Perhaps you already have a favorite verse you’ve worn thin from repeating it to yourself. But in case you don’t, let me leave with a few (just a few! There are many more!) of God’s promises to you.
God is your refuge, your strength, and your shelter:
- Psalm 119:114 You are my hiding place and my shield; I put my hope in Your word.
- Proverbs 18:10 The name of the LORD is a strong tower; the righteous run to it and are safe.
- Joel 3:16 The LORD will roar from Zion and raise His voice from Jerusalem; heaven and earth will tremble. But the LORD will be a refuge for His people, a stronghold for the people of Israel.
God loves you with a love stronger and deeper and wider than any human can love:
- Romans 5:8 But God demonstrates his own love for us in this: While we were still sinners, Christ died for us.
- 1 John 3:1 See what great love the Father has lavished on us, that we should be called children of God!
- Ephesians 3 17-19 …And I pray that you, being rooted and established in love, may have power… to grasp how wide and long and high and deep is the love of Christ, and to know this love that surpasses knowledge—that you may be filled to the measure of all the fullness of God.
God is with you – He will not abandon you:
- Isaiah 41:10 Fear not, for I am with you; be not dismayed, for I am your God; I will strengthen you, I will help you, I will uphold you with my righteous right hand.
- Leviticus 26:11-12 I will make my dwelling among you, and my soul shall not abhor you. And I will walk among you and will be your God, and you shall be my people.

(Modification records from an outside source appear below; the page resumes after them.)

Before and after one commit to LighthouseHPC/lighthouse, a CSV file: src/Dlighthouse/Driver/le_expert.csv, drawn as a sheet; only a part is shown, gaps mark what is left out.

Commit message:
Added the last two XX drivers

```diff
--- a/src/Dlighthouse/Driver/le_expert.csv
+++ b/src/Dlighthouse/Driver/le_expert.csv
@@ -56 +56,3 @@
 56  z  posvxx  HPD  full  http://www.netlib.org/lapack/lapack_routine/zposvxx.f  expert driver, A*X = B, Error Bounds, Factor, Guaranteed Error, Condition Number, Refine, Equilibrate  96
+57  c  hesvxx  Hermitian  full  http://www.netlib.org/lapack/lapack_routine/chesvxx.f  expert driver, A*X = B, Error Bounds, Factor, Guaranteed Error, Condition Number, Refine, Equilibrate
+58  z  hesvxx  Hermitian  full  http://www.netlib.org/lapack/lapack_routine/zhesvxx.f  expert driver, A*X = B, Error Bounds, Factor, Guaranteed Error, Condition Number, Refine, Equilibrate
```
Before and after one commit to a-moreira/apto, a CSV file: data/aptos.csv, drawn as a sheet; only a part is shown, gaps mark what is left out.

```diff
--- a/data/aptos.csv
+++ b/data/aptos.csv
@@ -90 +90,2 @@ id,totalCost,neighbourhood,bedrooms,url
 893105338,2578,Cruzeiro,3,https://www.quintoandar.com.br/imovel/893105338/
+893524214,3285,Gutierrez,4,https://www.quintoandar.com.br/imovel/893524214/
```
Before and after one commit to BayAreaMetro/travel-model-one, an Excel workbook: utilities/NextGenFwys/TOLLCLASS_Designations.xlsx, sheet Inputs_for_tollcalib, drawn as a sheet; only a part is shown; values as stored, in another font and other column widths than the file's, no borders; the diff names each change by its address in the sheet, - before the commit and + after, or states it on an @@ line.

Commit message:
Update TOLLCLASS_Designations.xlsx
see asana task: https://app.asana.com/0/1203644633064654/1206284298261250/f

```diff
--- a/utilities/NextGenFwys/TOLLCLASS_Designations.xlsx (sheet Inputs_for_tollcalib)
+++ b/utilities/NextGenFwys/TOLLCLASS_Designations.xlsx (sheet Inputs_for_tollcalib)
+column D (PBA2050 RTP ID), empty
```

- Romans 8:31 What then shall we say to these things? If God is for us, who can be against us?
- Deuteronomy 31:6 Be strong and courageous. Do not be afraid or terrified because of them, for the LORD your God goes with you; He will never leave you nor forsake you.”
This year has been harder for most of us than many other years. It is not one many of us want to repeat. If you face this holiday with more sorrow than joy, or more anger than peace, or more fear than you can remember having in a long time, take heart. God is still with you. You are still His beloved child, the apple of His eye. He is Big Enough to walk with you thru your entire sea of grief and thru every horror, memory, hurt. God doesn’t need (or want) you to be tinsel-and-jingle bell when inside you there is only pain. God is OK if you are real with Him. He will not turn from you.
You are loved.
You are not alone.
God is your strong tower.
He is with you unto the end of the time.